However, cell quality is only part of the equation. The BMS is responsible for keeping even good-quality cells safe, as well as maximizing the usable capacity of the battery pack and increasing the battery’s lifespan. A well-designed BMS monitors the cells within a battery and offers various important protections, such as under/over voltage and current protections and, importantly, temperature monitoring to prevent overheating, which can lead to fire. In addition, BMS maximizes the usable capacity of the battery by “balancing” the cell voltages. The high-power nature of PLEVs makes the thermal management of the battery very important, and yet many batteries do not include any temperature sensing at all. By forgoing the temperature-sensing protections afforded by BMS, e-bike and scooter manufacturers are subjecting themselves to the liability and reputational damage created whenever a micromobility vehicle fire occurs. 

More sophisticated BMS designs can even assess battery health by doing things like tracking the number of charge cycles and monitoring the usable charge capacity as the battery ages.
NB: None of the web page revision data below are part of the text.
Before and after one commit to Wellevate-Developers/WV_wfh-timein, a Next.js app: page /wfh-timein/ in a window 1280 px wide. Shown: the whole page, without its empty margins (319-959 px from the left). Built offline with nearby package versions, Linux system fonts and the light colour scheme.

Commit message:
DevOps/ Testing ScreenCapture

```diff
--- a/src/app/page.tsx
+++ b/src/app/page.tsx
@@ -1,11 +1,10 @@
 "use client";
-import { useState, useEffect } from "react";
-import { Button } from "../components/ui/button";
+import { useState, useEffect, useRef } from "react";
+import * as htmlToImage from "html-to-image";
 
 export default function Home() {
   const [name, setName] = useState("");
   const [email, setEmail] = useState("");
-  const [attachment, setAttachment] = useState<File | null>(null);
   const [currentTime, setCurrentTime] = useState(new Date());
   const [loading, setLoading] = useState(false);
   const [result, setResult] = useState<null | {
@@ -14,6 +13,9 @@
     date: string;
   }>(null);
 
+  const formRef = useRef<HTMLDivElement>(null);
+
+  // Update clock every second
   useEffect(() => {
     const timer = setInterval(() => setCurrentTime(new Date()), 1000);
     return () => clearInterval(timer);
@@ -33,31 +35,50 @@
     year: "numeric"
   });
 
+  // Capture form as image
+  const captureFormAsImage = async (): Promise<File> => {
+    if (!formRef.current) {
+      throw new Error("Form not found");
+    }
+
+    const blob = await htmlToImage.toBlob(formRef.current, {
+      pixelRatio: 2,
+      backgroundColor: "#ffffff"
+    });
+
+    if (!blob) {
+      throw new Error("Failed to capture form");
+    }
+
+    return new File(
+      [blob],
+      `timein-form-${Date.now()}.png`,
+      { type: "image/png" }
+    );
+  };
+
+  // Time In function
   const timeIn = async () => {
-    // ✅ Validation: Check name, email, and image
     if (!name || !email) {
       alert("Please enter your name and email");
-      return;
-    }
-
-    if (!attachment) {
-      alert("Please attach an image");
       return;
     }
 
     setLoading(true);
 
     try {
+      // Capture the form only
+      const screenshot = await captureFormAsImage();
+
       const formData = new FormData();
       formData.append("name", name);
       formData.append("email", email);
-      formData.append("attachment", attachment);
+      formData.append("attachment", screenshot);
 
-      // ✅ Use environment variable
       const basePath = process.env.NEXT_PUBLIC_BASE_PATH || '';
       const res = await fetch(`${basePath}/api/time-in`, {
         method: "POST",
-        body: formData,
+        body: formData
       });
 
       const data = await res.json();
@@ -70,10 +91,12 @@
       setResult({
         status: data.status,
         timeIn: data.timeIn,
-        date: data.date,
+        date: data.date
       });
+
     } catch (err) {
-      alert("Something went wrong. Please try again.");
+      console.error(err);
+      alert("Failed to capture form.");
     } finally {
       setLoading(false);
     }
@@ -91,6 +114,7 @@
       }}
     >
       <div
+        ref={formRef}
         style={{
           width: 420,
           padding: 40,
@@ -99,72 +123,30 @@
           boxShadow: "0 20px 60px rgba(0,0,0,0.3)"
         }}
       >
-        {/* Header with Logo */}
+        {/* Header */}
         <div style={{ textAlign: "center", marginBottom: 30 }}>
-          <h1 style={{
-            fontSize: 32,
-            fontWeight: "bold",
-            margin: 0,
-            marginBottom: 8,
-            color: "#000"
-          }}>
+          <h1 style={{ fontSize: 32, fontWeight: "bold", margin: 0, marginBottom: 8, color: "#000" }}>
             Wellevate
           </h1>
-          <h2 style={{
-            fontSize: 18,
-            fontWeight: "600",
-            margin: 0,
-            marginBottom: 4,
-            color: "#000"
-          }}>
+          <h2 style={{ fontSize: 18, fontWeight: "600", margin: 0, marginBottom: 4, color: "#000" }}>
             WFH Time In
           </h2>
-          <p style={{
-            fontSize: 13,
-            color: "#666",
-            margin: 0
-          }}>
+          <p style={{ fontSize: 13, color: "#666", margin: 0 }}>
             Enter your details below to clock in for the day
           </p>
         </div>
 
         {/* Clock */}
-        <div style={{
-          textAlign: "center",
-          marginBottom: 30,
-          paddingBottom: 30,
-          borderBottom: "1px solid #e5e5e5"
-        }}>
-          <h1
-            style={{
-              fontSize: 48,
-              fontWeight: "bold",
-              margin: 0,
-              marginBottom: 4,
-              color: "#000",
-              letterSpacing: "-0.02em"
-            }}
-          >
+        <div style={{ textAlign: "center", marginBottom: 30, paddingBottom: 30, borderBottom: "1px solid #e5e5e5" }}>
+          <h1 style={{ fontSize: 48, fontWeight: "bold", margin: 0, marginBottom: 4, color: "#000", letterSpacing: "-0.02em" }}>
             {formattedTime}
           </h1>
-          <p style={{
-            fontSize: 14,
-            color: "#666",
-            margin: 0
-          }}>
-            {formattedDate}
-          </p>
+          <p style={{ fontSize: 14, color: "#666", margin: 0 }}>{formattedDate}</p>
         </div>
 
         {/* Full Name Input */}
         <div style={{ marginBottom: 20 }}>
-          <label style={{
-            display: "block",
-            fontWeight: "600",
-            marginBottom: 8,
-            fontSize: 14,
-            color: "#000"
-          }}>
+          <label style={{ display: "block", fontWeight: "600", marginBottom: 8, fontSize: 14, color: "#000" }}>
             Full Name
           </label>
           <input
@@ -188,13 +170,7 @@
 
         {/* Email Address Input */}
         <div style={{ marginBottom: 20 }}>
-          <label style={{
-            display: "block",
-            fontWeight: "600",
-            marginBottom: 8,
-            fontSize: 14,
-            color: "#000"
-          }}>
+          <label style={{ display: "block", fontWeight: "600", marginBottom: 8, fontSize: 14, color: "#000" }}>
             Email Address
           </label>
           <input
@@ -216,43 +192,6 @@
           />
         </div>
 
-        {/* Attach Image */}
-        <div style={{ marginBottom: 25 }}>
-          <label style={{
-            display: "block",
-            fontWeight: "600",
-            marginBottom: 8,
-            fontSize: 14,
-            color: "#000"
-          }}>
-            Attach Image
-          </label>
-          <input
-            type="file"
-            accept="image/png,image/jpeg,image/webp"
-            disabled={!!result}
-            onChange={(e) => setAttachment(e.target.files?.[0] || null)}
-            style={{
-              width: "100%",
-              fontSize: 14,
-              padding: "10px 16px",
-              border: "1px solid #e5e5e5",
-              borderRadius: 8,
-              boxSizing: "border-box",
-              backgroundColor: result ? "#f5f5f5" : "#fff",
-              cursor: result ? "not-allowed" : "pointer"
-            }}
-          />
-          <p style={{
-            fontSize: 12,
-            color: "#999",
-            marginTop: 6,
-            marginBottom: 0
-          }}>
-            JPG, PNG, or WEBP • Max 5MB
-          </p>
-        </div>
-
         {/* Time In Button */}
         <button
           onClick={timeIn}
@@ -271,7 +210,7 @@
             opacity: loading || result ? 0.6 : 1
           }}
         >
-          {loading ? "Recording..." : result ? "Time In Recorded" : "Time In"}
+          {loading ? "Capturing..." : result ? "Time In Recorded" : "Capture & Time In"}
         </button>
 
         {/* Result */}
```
Another key feature commonly missing from lower-end batteries is the ability to communicate battery status and health with the rest of the system. Not only is this helpful for informing users whether their PLEV is currently safe to use, but it can also aid in diagnosis when problems do arise. The ability to communicate battery-related warnings is especially prudent in self-balancing vehicles, where simply shutting down the battery system can actually endanger the user even more.
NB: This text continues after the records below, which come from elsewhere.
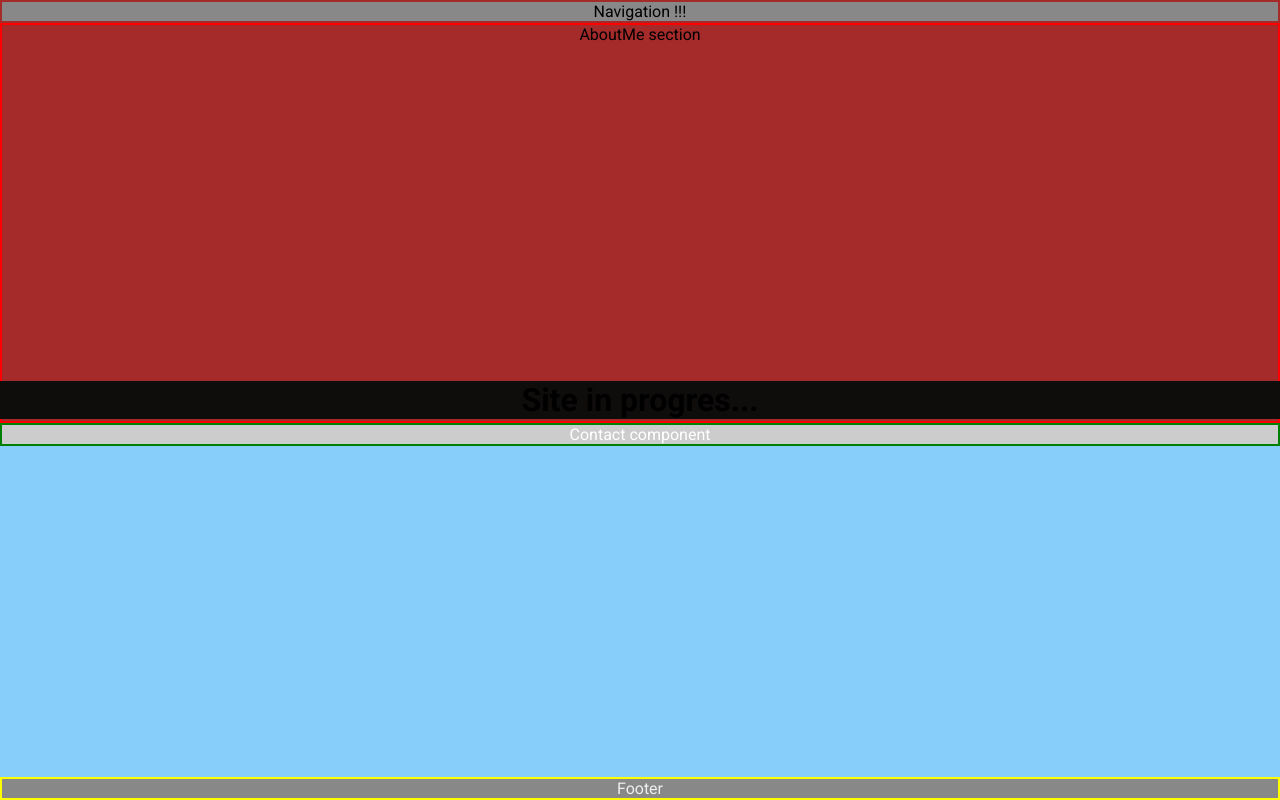
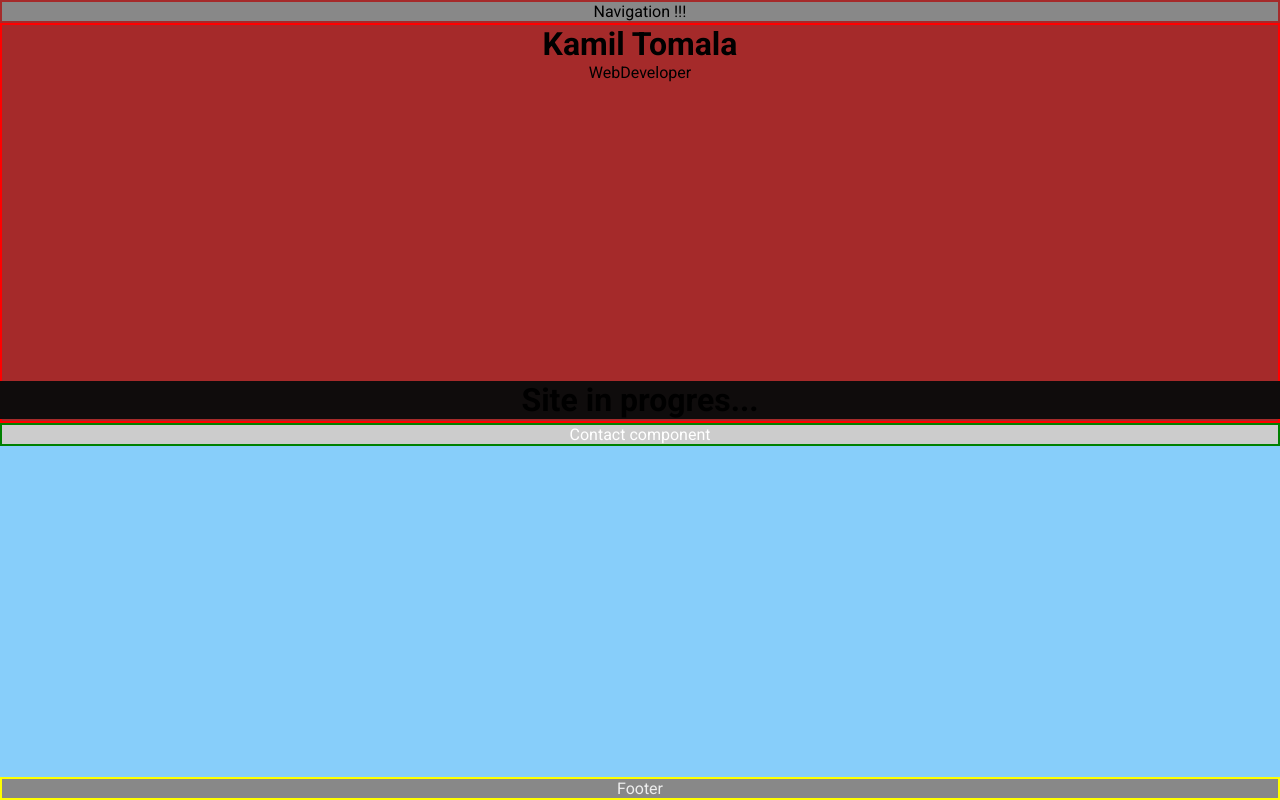
Before and after one commit to kato86/Portfolio_v2, a React (Create React App) app: page / in a window 1280 px wide. Built offline with nearby package versions, Linux system fonts and the light colour scheme.

Commit message:
Add name to AboutMe section

```diff
--- a/src/components/AboutMe/AboutMe.js
+++ b/src/components/AboutMe/AboutMe.js
@@ -2,6 +2,11 @@ import React from "react";
 
 import "../../scss/components/AboutMe.scss";
 
-const aboutMe = props => <div className="AboutMe">AboutMe section</div>;
+const aboutMe = props => (
+  <div className="AboutMe">
+    <h1>Kamil Tomala</h1>
+    <p>WebDeveloper</p>
+  </div>
+);
 
 export default aboutMe;
```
For any maker looking to succeed in the micromobility industry, PLEVs need to be designed and built with system-level safety in mind.

Wider adherence to thorough and holistic safety standards such as these is the next step towards a safer PLEV landscape. Singapore has adopted UL2272 as a requirement for all personal electric mobility devices sold and operated. This is excellent for consumer safety within that country, but with Singapore’s small portion of the global micromobility market (less than 0.039% of the global market), it does little to encourage a shift in the industry as a whole. Safety standards are only as effective as how and where they’re enforced.

A system-level approach

Forward-thinking manufacturers will pursue certification that reflects their adherence to safety standards as a way to stand out from an increasingly crowded marketplace. By partnering with a product developer with expertise in the safety certification process, manufacturers can offload the time and effort of this critical but layered manufacturing stage.   

At Synapse, we not only have the deep experience in safety certification that allows us to guide clients through that process, but we also incorporate the type of system-level approach needed to effectively manage battery health in e-bikes and scooters. We have designed, built, and tested user-actuated motorized systems that output upwards of 3000W of peak power. In order to achieve UL-listing on this kind of system, safety-centric design practices are crucial to ensure that failures during the device’s operation and lifetime are carefully managed. One technique we often employ to mitigate dangerous failures is to perform a Failure Modes & Effects Analysis (FMEA). By identifying potential failure modes and assigning scores based on their risk, likelihood, and ease of detection, our engineering team can then design mitigations to safeguard against the list of brainstormed failures. Given the complex electro-mechanical nature of these products, mitigations can take the form of mechanical, electrical, or software changes, and quite frequently involve multiple disciplines. By running an FMEA in the architecture and design phase, we can build protections into the product earlier on in the development cycle, which reduces redesign efforts while ensuring user safety.  

Advancing battery safety will not only benefit the consumers who are increasingly making micromobility part of their lifestyles but will also create more robust opportunities for responsible and respected PLEV manufacturers.